How can St. Josemaría's teachings be relevant for both lay persons and those in religious life?
That’s a good question, because for many people, there doesn’t seem to be any clear crossover between the spirituality of the Work and religious life. I see it this way: the core of Christian spirituality is the same for all of us, namely, the perfection of charity. How we live out the gospel call to love as Christ loves will obviously differ according to our state in life. But for anyone striving for holiness, what seems to separate consecrated life from committed lay life actually unites them.
What do you mean?

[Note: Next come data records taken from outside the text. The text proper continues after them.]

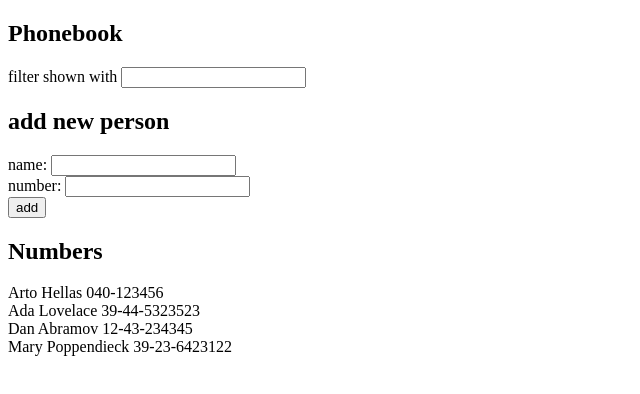
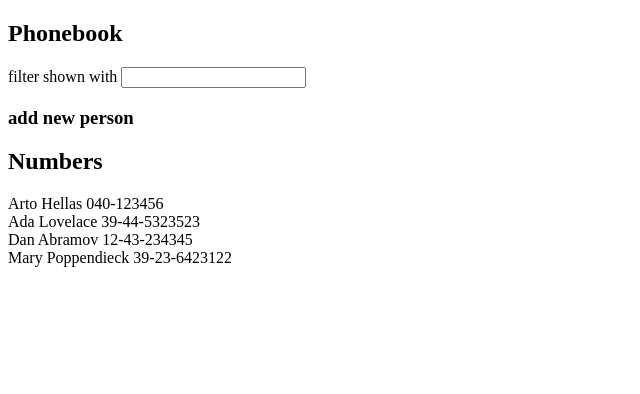
Before and after one commit to indahjann/fullstack-moocfi, a React (Vite) app in the folder Part 2/phonebook/: page / in a window 1280 px wide. Shown: the top 394 px of the page, without its empty margins (0-640 px from the left). Built offline with nearby package versions, Linux system fonts and the light colour scheme.

Commit message:
forget to create new branch, part2.10 done

```diff
--- a/Part 2/phonebook/src/App.jsx
+++ b/Part 2/phonebook/src/App.jsx
@@ -1,4 +1,7 @@
 import { useState } from 'react'
+import Filter from './components/Filter'
+import PersonForm from './components/PersonForm'
+import Persons from './components/Persons'
 
 const App = () => {
   const [persons, setPersons] = useState([
@@ -55,25 +58,19 @@ const App = () => {
   return (
     <div>
       <h2>Phonebook</h2>
-      <div>
-        filter shown with <input value={newFilter} onChange={handleFilterChange}/>
-      </div>
-      <h2>add new person</h2>
-      <form onSubmit={addPerson}>
-        <div>
-          name: <input value={newName} onChange={handleNameChange}/>
-        </div>
-        <div>
-          number: <input value={newNumber} onChange={handleNumberChange}/>
-        </div>
-        <div>
-          <button type="submit">add</button>
-        </div>
-      </form>
+      <Filter newFilter={newFilter} handleFilterChange={handleFilterChange} />
+
+      <h3>add new person</h3>
+      <PersonForm
+        addPerson={addPerson}
+        newName={newName}
+        handleNameChange={handleNameChange}
+        newNumber={newNumber}
+        handleNumberChange={handleNumberChange}
+      />
+
       <h2>Numbers</h2>
-      {personToShow.map(person =>
-        <div key={person.id}>{person.name} {person.number}</div>
-      )}
+      <Persons personToShow={personToShow} />
     </div>
   )
 }
--- /dev/null
+++ b/Part 2/phonebook/src/components/Filter.jsx
@@ -0,0 +1,9 @@
+const Filter = ({ newFilter, handleFilterChange }) => {
+    return (
+        <div>
+            filter shown with <input value={newFilter} onChange={handleFilterChange}/>
+        </div>
+    )
+}
+
+export default Filter
--- /dev/null
+++ b/Part 2/phonebook/src/components/PersonForm.jsx
@@ -0,0 +1,15 @@
+const PersonForm = ({addPerson, newName, newNumber, handleNameChange, handleNumberChange }) => {
+    <form onSubmit={addPerson}>
+        <div>
+          name: <input value={newName} onChange={handleNameChange}/>
+        </div>
+        <div>
+          number: <input value={newNumber} onChange={handleNumberChange}/>
+        </div>
+        <div>
+          <button type="submit">add</button>
+        </div>
+    </form>
+}
+
+export default PersonForm
--- /dev/null
+++ b/Part 2/phonebook/src/components/Persons.jsx
@@ -0,0 +1,13 @@
+const Persons = ({ personToShow }) => {
+    return (
+    <div>
+      {personToShow.map(person =>
+        <div key={person.id}>
+          {person.name} {person.number}
+        </div>
+      )}
+    </div>
+  )
+}
+
+export default Persons
```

I mean the evangelical counsels of poverty, chastity, and obedience. For religious, these are the material for our vows, but living the spirit of these counsels is incumbent on anyone seeking gospel holiness—and this you will find not only in Church documents, but also woven throughout St. Josemaría's spirituality. Lay life requires that one have material means and independence, and normally also includes marriage and children. And that is good. But to hold yourself up to the gospel standard of poverty, chastity, and obedience, with all of the detachment that implies, makes you a very intentional and effective disciple. It keeps us mindful of our need to keep a loose grip on the goods of this world, even if we are immersed in them daily.
What is the most important lesson you hope your readers will learn from the life and teaching of Saint Josemaria?
Mainly two things: the fire to follow Christ to perfection, and the reassurance that He understands all of our weaknesses when we fail to live up to the high bar of gospel perfection. As I’ve mentioned, I find in Saint Josemaría an incredibly encouraging father. Sometimes we might be tempted to think that the gospel is, practically, an impossible ideal.
But the saint’s encouragement (often based on his own experience) leaves us not only no room for excuse, but also the enthusiasm to apply ourselves wholeheartedly to a generous program of holy living—the highest bar possible: “You have forgotten the Lord’s admonition to the Apostle: ‘My grace is enough for you!’ which is confirmation that, if you want to, you can” (Furrow, no. 166). Fathers encourage their children to do great things, and this encouragement brings with it the assurance that those great things can be done.